If you were recently charged with a criminal offense for the first time, you are likely feeling overwhelmed. As a defendant, you will need to make a number of critical decisions over the course of your case, some of which won’t be easy to make. One of the most important of those decisions will come about if the prosecutor offers you a plea agreement. At that point, you will need to decide if you want to consider taking a plea agreement at all, and if you are interested in accepting an agreement, if the agreement offered to you is in your best interest. Of course, you should never accept a plea agreement without consulting with your own defense attorney; however, a Murfreesboro criminal lawyer offers some general guidance with regard to plea agreements and discusses some of the factors you should likely consider when making your decision.
The Criminal Prosecution Process
If you have never before been a defendant in a criminal prosecution you may feel a bit lost and confused at times. It helps to understand some basics about the prosecution of a criminal case. As you may already know, the State (via the prosecuting attorney) has the burden in a criminal prosecution to prove the defendant guilty beyond a reasonable doubt. In simple terms, that means that the prosecutor has to prove your guilt – you do not have to prove your innocence. Nevertheless, the majority of criminal cases are not decided at trial. Ultimately, there are three ways in which a criminal prosecution can end once charges have been officially filed: dismissal of all charges by the State; trial; or entering into a guilty plea agreement.
The State could be forced to dismiss the charges against you if it turns out that there are evidentiary problems, such as evidence obtained as a result of an illegal search and seizure or simply insufficient evidence to secure a conviction. The State might also dismiss the charges after you complete a diversion program.
A bench or jury trial will also resolve the case against you. A bench trial (also referred to as a “trial by judge”) means that the case will be presented to a judge only who will decide your fate whereas a jury trial is presented to a jury made up of members of the community who will decide your fate.
The majority of criminal cases, however, are resolved through a guilty plea agreement entered into between the State of Tennessee and the defendant.
What You Need to Know about Guilty Plea Agreements
Without question, the most important thing you need to know about a guilty plea agreement is to never enter into one without first consulting a criminal defense attorney! As the name implies, a guilty plea agreement is, after all, an agreement. As such, a guilty plea is subject to negotiation. The prosecutor’s job is to represent the State of Tennessee. The prosecutor does that by trying to get you to agree to the most serious offenses and the harshest terms. With that in mind, it should be obvious why you need an experienced criminal attorney on your side during the negotiations.
Beyond those important basics, some additional things to think about when deciding whether or not to accept a guilty plea agreement, including:
- You are NEVER required to accept a guilty plea agreement.
- You must be prepared to accept, in open court in front of the judge, that you are guilty of the charge(s) that are included in the plea agreement. You cannot maintain your innocence and accept a guilty plea agreement.

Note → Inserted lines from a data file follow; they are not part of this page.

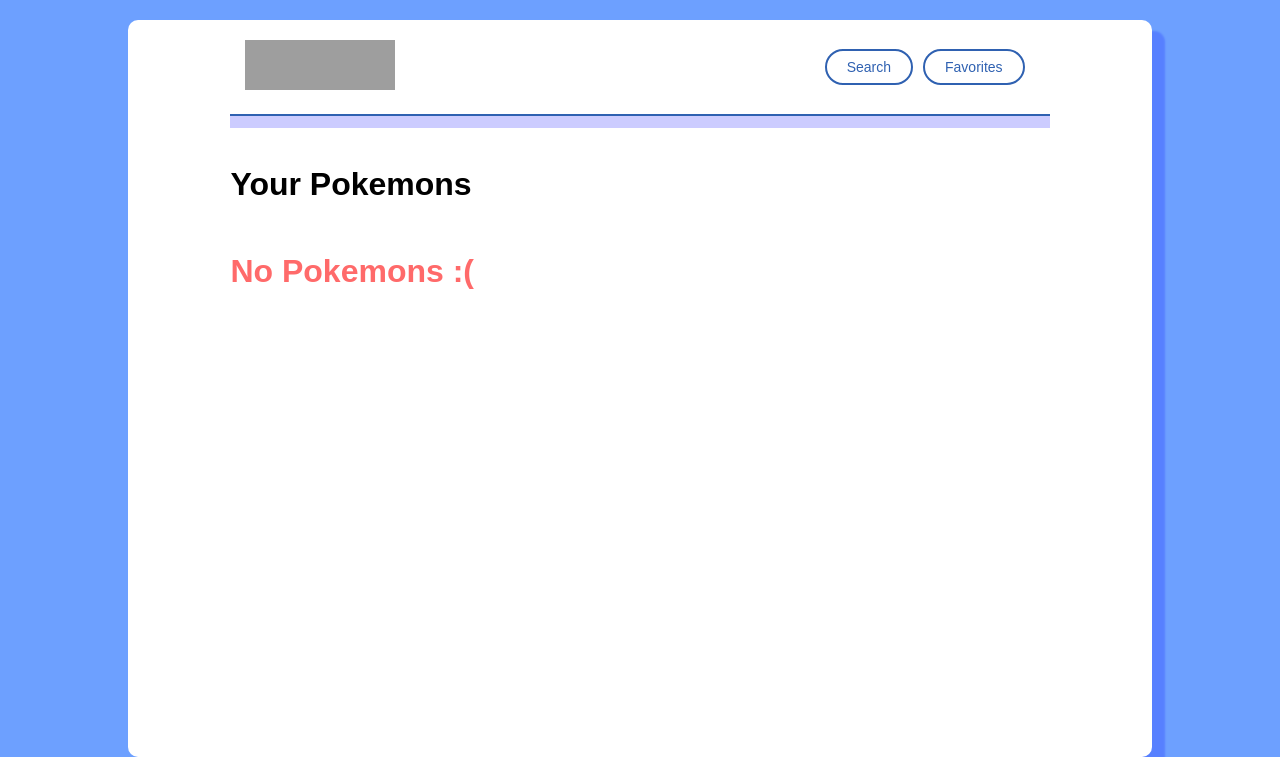
Repository: Rashiduulu/zeon-ithub-second-project
Page: FavoritePage/Favorite.html
These files come from the project's save history. The page is drawn as it stood at one moment and after the next save; the edit follows.
The browser window is 1280 px wide. The pictures show the whole page.
Pictures or frames that could not be fetched are drawn as grey boxes.

Above is the page before, as saved 2022-11-16 15:10:38.

### FavoritePage/Favorite.html
<!DOCTYPE html>
<html lang="en">

<head>
    <meta charset="UTF-8">
    <meta http-equiv="X-UA-Compatible" content="IE=edge">
    <meta name="viewport" content="width=device-width, initial-scale=1.0">
    <title>Document</title>
    <link rel="stylesheet" href="https://cdnjs.cloudflare.com/ajax/libs/font-awesome/6.0.0-beta3/css/all.min.css"
        integrity="sha512-Fo3rlrZj/k7ujTnHg4CGR2D7kSs0v4LLanw2qksYuRlEzO+tcaEPQogQ0KaoGN26/zrn20ImR1DfuLWnOo7aBA=="
        crossorigin="anonymous" referrerpolicy="no-referrer" />
    <link rel="stylesheet" href="./style.css">
</head>

<body>
    <div class="bg-color container">
        <header class="header container flex">
            <a href="../Home.html">
                <img class="logo" src="../imgs/Pokémon_logo.svg.png" alt="logo">
            </a>
            <div>
                <ul class="navbar flex">
                    <a href="../Home.html">
                        <li class="nav">Search</li>
                    </a>
                    <a href="./Favorite.html">
                        <li class="nav">Favorites</li>
                    </a>
                </ul>
            </div>
        </header>

        <div class="content container">
            <h1>Your Pokemons</h1>
        </div>

        <div class="container" id="favorite-cart">

        </div>
        <div class="false"></div>

        <script src="./script.js"></script>

</body>

</html>

### FavoritePage/style.css
* {
  margin: 0;
  padding: 0;
  box-sizing: border-box;
  font-family: sans-serif;
}

body {
  background: rgb(109, 160, 255);
}

.bg-color {
  background: #fff;
  box-shadow: 12px 12px 2px 1px rgba(0, 0, 255, 0.2);
  border-radius: 10px;
}

li {
  list-style-type: none;
}

a {
  text-decoration: none;
}

.container {
  width: 80%;
  margin: 0 auto;
}

.flex {
  display: flex;
}

.cu-p {
  cursor: pointer;
}
/*********************** header ***************************/

.header {
  align-items: center;
  justify-content: space-between;
  padding: 20px 15px;
  border-bottom: 2px solid rgb(47, 97, 177);
  box-shadow: 0 12px rgba(0, 0, 255, 0.2);
  margin-top: 20px;
}

.logo {
  width: 150px;
  height: 50px;
  cursor: pointer;
  transition: all 0.3s ease-out;
}

.logo:hover {
  transform: translateX(14px);
}

.nav {
  color: rgb(47, 97, 177);
  font-size: 14px;
  padding: 8px 20px;
  margin-right: 10px;
  border: 2px solid rgb(47, 97, 177);
  border-radius: 30px;
  cursor: pointer;
  transition: color 0.3s ease-out;
}

.nav:hover {
  background: rgb(254, 254, 7);
  color: rgb(47, 97, 177);
  border: 2px solid rgb(254, 254, 7);
}

.content {
  margin-top: 50px;
}

.showFav {
  display: flex;
}

/*********************************************************/

.card {
  display: flex;
  flex-direction: column;
  align-items: center;
  position: relative;
  background: rgb(132, 172, 238);
  border-radius: 5px;
  height: 330px;
  width: 250px;
  margin: 20px;
  padding: 20px 10px;
  box-shadow: 4px 6px 2px 1px rgba(0, 0, 255, 0.2);
  transition: all 0.2s ease-in;
}

.card:hover {
  transform: translateY(2px);
  box-shadow: none;
}

.card .left-side img {
  width: 185px;
  height: 150px;
  transition: all 0.1s ease-out;
}

.card .left-side {
  display: flex;
  flex-direction: column;
  align-items: center;
  color: rgb(23, 64, 130);
}

.poke-name {
  margin: 10px 0 5px;
  letter-spacing: 1px;
}

.left-side h3:nth-child(3) {
  margin: 10px 0;
}

.info-btn {
  position: absolute;
  top: 80px;
  right: 10px;
  color: rgb(47, 97, 177);
  font-size: 14px;
  padding: 4px 20px;
  margin-right: 10px;
  border: 2px solid rgb(47, 97, 177);
  border-radius: 30px;
  cursor: pointer;
  transition: color 0.3s ease-out;
  justify-content: flex-end;
  background: rgb(187, 187, 187);
}

.info-btn:hover {
  background: rgb(255, 255, 95);
  color: rgb(47, 97, 177);
  border: 2px solid rgb(255, 255, 95);
}

#favorite-cart {
  display: flex;
  flex-wrap: wrap;
  justify-content: center;
}

.fa-circle-xmark {
  position: absolute;
  top: 14px;
  right: 14px;
  font-size: 25px;
  color: rgb(71, 127, 224);
  cursor: pointer;
  transition: font-size 0.2s ease-out;
}

.fa-circle-xmark:hover {
  color: rgb(255, 84, 84);
  font-size: 27px;
}

.notPoke {
  display: flex;
  margin-top: 50px;
  color: rgb(255, 106, 106);
  height: 70vh;
  width: 100%;
}

### FavoritePage/script.js
const favCart = document.querySelector("#favorite-cart");
//  localStorage.setItem("data", card);
const card = JSON.parse(localStorage.getItem("favorites"));
console.log(card);
// favCart.textContent = JSON.stringify(card);

function PokeCart() {
  if (Boolean(card)) {
    const pokeHTML = card
      .map((p) => {
        return `
       <div class="card" data-id = "${p.id}">
         <div class="left-side">
           <img class="poke-img" src="${p.image}" />
           <h2 class="poke-name">${p.name}</h2>
           <h3>Weight: ${p.weight}</h3>
           <h3>Type: ${p.type}</h3>
         </div>
         <div class="right-side">
         <i class="fas fa-circle-xmark" onclick="removeItem()"></i>
         </div>
     </div>
    `;
      })
      .join("");
    favCart.innerHTML = pokeHTML;
  } else {
    const noPoke = `<h1 class="notPoke">No Pokemons :(</h1>`;
    favCart.innerHTML = noPoke;
  }
}
PokeCart();


removeItem = () => {
  localStorage.removeItem("favorites")
}


// window.addEventListener("click", function (event) {
//   if (event.target.hasAttribute("src")) {
//     // const card = event.target.closest(".card");
//     //   console.log(card);
//       const card = JSON.parse(localStorage.getItem("favorites"));
//       console.log(card);

//     const productInfo = {
//       id: card.dataset.id,
//       image: card.querySelector(".poke-img").getAttribute("src"),
//       name: card.querySelector(".poke-name").innerText,
//     };
//     //    localStorage.setItem("data", JSON.stringify(productInfo));

//     let cartFavHtml = `
//         <div class="card" data-id = "${productInfo.id}">
//         <div class="left-side">
//           <img class="poke-img" src="${productInfo.image}" />
//           <h4 class="poke-name">${productInfo.name}</h4>
//         </div>
//         <div class="right-side">
//          <a href = "#" class = "info-btn">info</a>
//          <img class="add-to-fav" src="./imgs/liked.png" />
//         </div>
//     </div>
//     `;
//     const localPokes = localStorage.getItem("data");
//     //   log
//     //   if (localPokes) {
//     //     localStorage.setItem("data", JSON.stringify([...localPokes, productInfo])
//     //     );
//     //   } else {
//     //       localStorage.setItem("data", JSON.stringify([productInfo]))
//     //   }

//     //   const getItem = this.localStorage.getItem(productInfo);
//     //   console.log(productInfo, favCart);
//     //   console.log("html element", favCart);
//     favCart.textContent = card;
//   }
// });

After the next save:
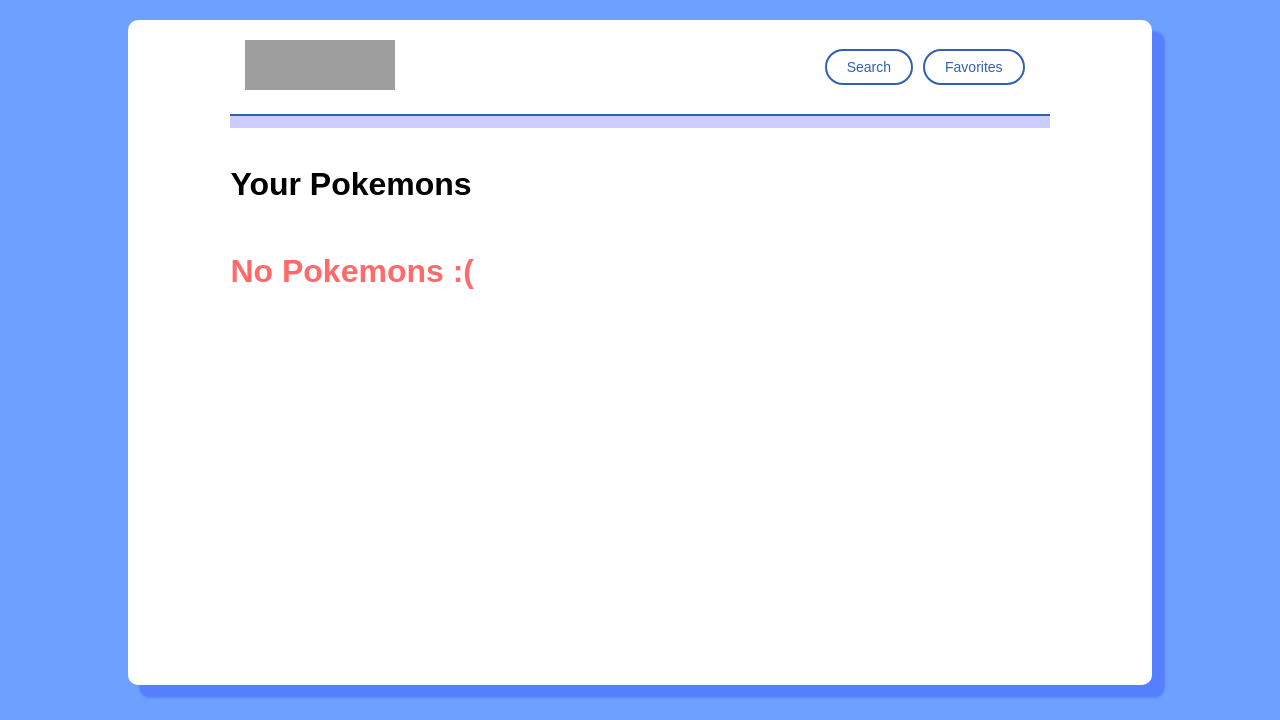
Saved 43 s later.
--- a/FavoritePage/style.css
+++ b/FavoritePage/style.css
@@ -173,6 +173,6 @@ a {
   display: flex;
   margin-top: 50px;
   color: rgb(255, 106, 106);
-  height: 70vh;
+  height: 60vh;
   width: 100%;
 }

- You must agree with the factual basis (details that support your guilt) that is read into the record at the guilty plea hearing.
- The judge must accept the guilty plea agreement. If the judge doesn’t believe you are entering into the agreement knowingly and voluntarily it won’t be accepted.
- Once accepted, your case is over and you must live with the terms of the agreement.
- You cannot appeal a guilty plea agreement. It is possible to file a motion to withdraw the agreement after it has been accepted; however, the legal standard used in this case presents a high hurdle to overcome, meaning it is very difficult to get a plea agreement withdrawn after it has been accepted to think long and hard before accepting an agreement.
Contact a Murfreesboro Criminal Lawyer
If you are currently facing criminal charges in the State of Tennessee and you have been offered a guilty plea agreement by the State, it is in your best interest to consult with an experienced Murfreesboro criminal lawyer at Bennett, Michael & Hornsby as soon as possible to ensure that your rights are protected. Contact the team today by calling 615-898-1560 to schedule your appointment.